April 19-30, 2010
The past two weeks have been full of rain. The kinds of rain that last all night, lightly drizzling, and occasionally coming down hard. It feels kind of like February back in the usual rainy season. We’ve been focusing our efforts on the greenhouse, but dabbling in other areas as well.
Some of the seed beds have already started germinating (and random seeds that were left over in the soil from last year are finally popping). The baby trees (Cascol, Guachepeli, Algarrobo, Dormilon, and Seca) needed to be transplanted. Bottles were collected and prepared. Soil mixed. A truckload of soil mix from Ricardo’s farm (Cornish hen poop with woodchips, fully decomposed) was brought in to supplement the compost production at the greenhouse.
This gave me an idea. Because of the persistent rains, we are desperately low on dry, carbon-heavy material (ex: dead leaves) to mix into the compost we produce. But local woodshops throw out sawdust by the sack load. I’ve added this to the to-do list. The sawdust should help boost our compost production significantly, approximately one time as much sawdust (per unit) should be mixed with the kitchen food scraps in order to create healthy soil.
Speaking of plastic bottles at the greenhouse, remember that pile that started out as a few sacks of plastic bottle tops and the bottles left over from trees that were transplanted to the revegetation sites? Two years and thousands of three-liter bottles later, it was spilling over the storage bin that had been constructed to try and contain the plastic, litter-ally multiple cubic meters of scrap plastic pieces. Well, once again Orlando saved the day. A friend of his sells plastic to a recycling plant (at 7 cents per kilo). Between them they spent three full mornings picking through the plastic pieces (carefully watching out for critters and snakes as they worked) loading up oversized sacks with a total of 350 kilos of plastic scraps.
Planet Drum was invited to an open-house at the local municipal government to celebrate Earth Day. Though not personally a big fan of days, weeks, months, and (now even) years that are dedicated to specific causes, I decided to participate.

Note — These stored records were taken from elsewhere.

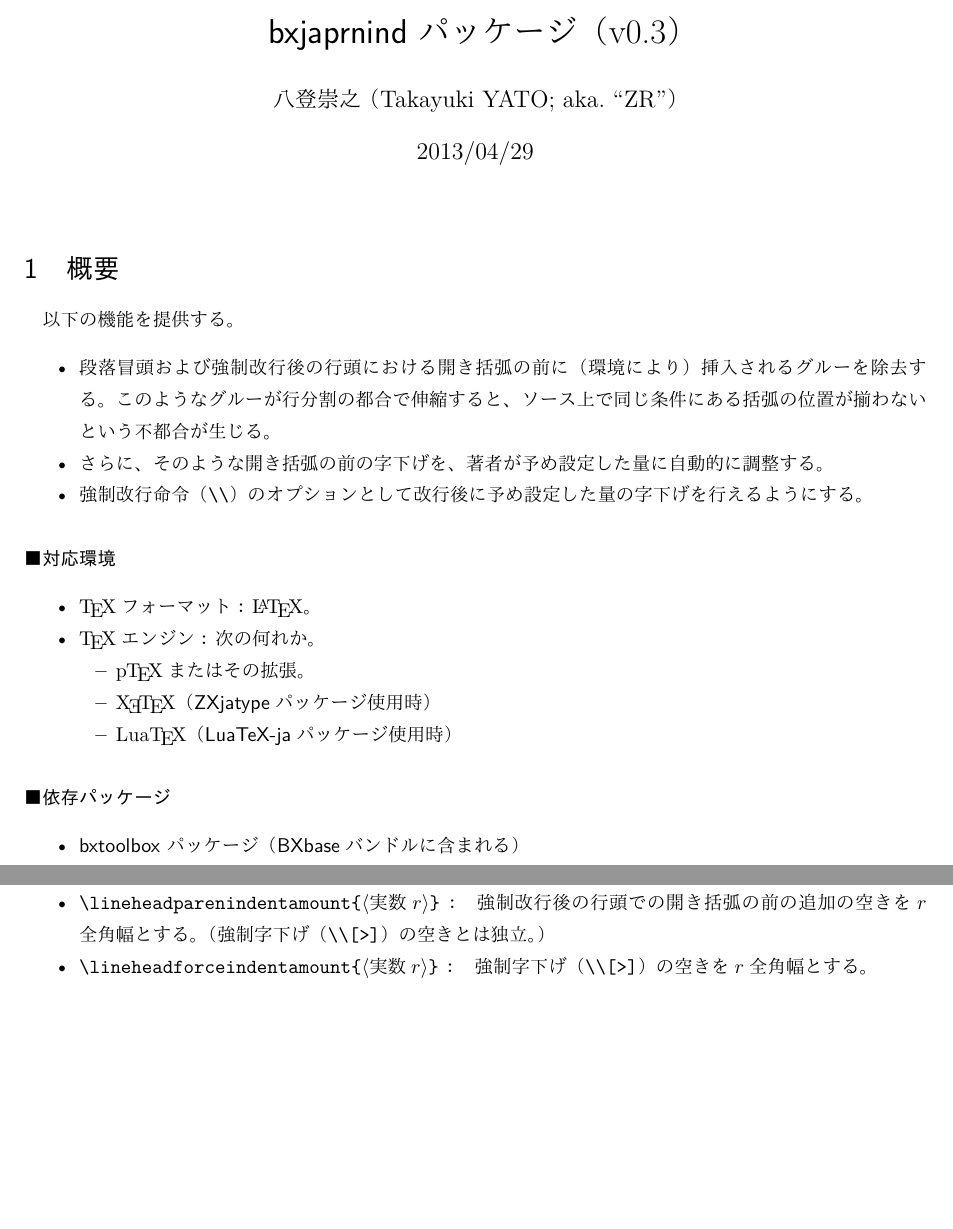
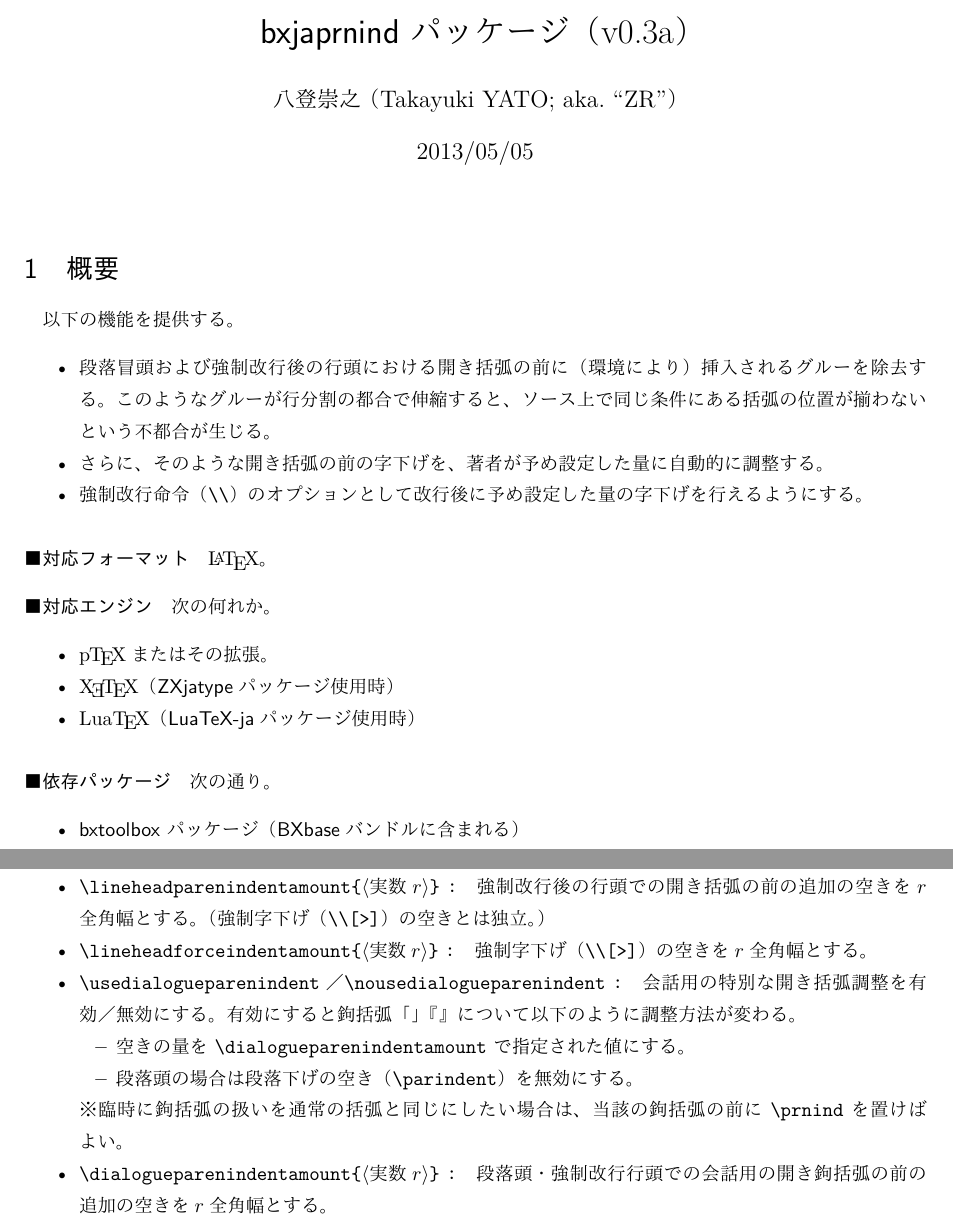
Before and after one commit to zr-tex8r/BXjatool, a LaTeX document (bxjaprnind.tex): two parts of pages 1 and 2 of 2, joined at a grey line, cut so that both start at the same text, the shorter picture padded with empty space. Compiled offline with LuaLaTeX.

Commit message:
bxjaprnind: Documentation

```diff
--- a/bxjaprnind.tex
+++ b/bxjaprnind.tex
@@ -5,7 +5,7 @@
 \usepackage{metalogo}
 \usepackage{shortvrb}
 \MakeShortVerb{\|}
-\newcommand{\PkgVersion}{0.3}
+\newcommand{\PkgVersion}{0.3a}
 \newcommand{\Pkg}[1]{\textsf{#1}}
 \newcommand{\Meta}[1]{$\langle$\mbox{}#1\mbox{}$\rangle$}
 \newcommand{\Note}{\par\noindent ※}
@@ -16,7 +16,7 @@
 \begin{document}
 \title{\Pkg{bxjaprnind} パッケージ（v\PkgVersion）}
 \author{八登崇之\ （Takayuki YATO; aka.~``ZR''）}
-\date{2013/04/29}
+\date{2013/05/05}
 \maketitle
 
 %===========================================================
@@ -35,18 +35,16 @@
   改行後に予め設定した量の字下げを行えるようにする。
 \end{itemize}
 
-\paragraph{対応環境}
-\begin{itemize}
-\item {\TeX}フォーマット： \LaTeX。
-\item {\TeX}エンジン： 次の何れか。
+\paragraph{対応フォーマット} \LaTeX。
+
+\paragraph{対応エンジン} 次の何れか。
 \begin{itemize}
 \item {\pTeX}またはその拡張。
 \item {\XeTeX}（\Pkg{ZXjatype}パッケージ使用時）
 \item {\LuaTeX}（\Pkg{LuaTeX-ja}パッケージ使用時）
 \end{itemize}
-\end{itemize}
 
-\paragraph{依存パッケージ}
+\paragraph{依存パッケージ} 次の通り。
 \begin{itemize}
 \item \Pkg{bxtoolbox} パッケージ（\Pkg{BXbase}バンドルに含まれる）
 \item 0.3版以降は\Pkg{everyhook}パッケージに依存しなくなった。
@@ -102,6 +100,19 @@
   （強制字下げ（|\\[>]|）の空きとは独立。）
 \item |\lineheadforceindentamount{|\Meta{実数$r$}|}|\Means
   強制字下げ（|\\[>]|）の空きを$r$全角幅とする。
+\item |\usedialogueparenindent|／|\nousedialogueparenindent|\Means
+  会話用の特別な開き括弧調整を有効／無効にする。
+  有効にすると鉤括弧「」『』について以下のように調整方法が変わる。
+  \begin{itemize}
+  \item 空きの量を |\dialogueparenindentamount| で指定された値にする。
+  \item 段落頭の場合は段落下げの空き（|\parindent|）を無効にする。
+  \end{itemize}
+  \Note
+  臨時に鉤括弧の扱いを通常の括弧と同じにしたい場合は、
+  当該の鉤括弧の前に |\prnind| を置けばよい。
+\item |\dialogueparenindentamount{|\Meta{実数$r$}|}|\Means
+  段落頭・強制改行行頭での会話用の開き鉤括弧の前の追加の
+  空きを$r$全角幅とする。
 \end{itemize}
 
 \end{document}
```
Also changed, not shown: bxjaprnind.pdf.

We showed up with banners, a small truck load of trees to give out to the public and a large, laminated map (borrowed from a friend at the local city planning department) of the Bahia to Kilometro 8 corridor in which Planet Drum concentrates its revegetation efforts. I labeled recent planting sites on the map to give visitors some perspective of the scope of our project.
One of the guests of the Open House was Roddy Macias, Provincial Director of the Environment for Manabí (our Province). I had an opportunity to have an interesting conversation with him. He expressed some of his frustrations about limited budgets for his department and commercially-oriented “reforestation” programs, including cases, currently under investigation, where land-owners cut down forests to open lands for mono-culture tree farms. For a person in such a political position, I was impressed by his ecological outlook. He offered his support in attempting to obtain funds from higher up in the political food-chain for a future project presented by Planet Drum. When the time comes, we’ll see how serious he was being.
We passed out a bunch of trees, but most people wanted fruit trees for planting in patios at their houses. The few Pechiche trees we took ran out almost instantaneously, and then it was hard to unload the others species. In total, 527 Pechiche trees from the greenhouse were planted this year (at a combination of peoples’ houses and mostly at Planet Drum revegetation sites). The remaining trees from the Open House were taken up to Bellavista barrio.
Due to some unlucky timing, it barely rained for 2-3 weeks after we planted trees there the first time (in early March). As a result, approximately twenty of the original trees died (of four-hundred and fifty). We decided to replace the dead ones and expand the site, and the move appears to have paid off, since the rains have kept up and the replacements should now be taking root where the previous trees perished.
We have also dug up approximately three hundred baby Guayacan trees, which were growing directly below their parent and had no chance of surviving into maturity in their original location (mostly because this was a person’s backyard that they periodically cleared with a machete). The babies were taken to the greenhouse and planted into three-liter bottles, where they will continue to grow until the next rainy season.
The greenhouse is in spectacular shape. We will continue planting and collecting seeds (and seedlings) for next year’s batch of trees. Meanwhile, we are enjoying a short break in having to chop weeds off of the trees at this year’s revegetation sites. The weeds were hacked back recently, but with the continuing precipitation it’s only a matter of time, three to four weeks, before they will need to be revisited.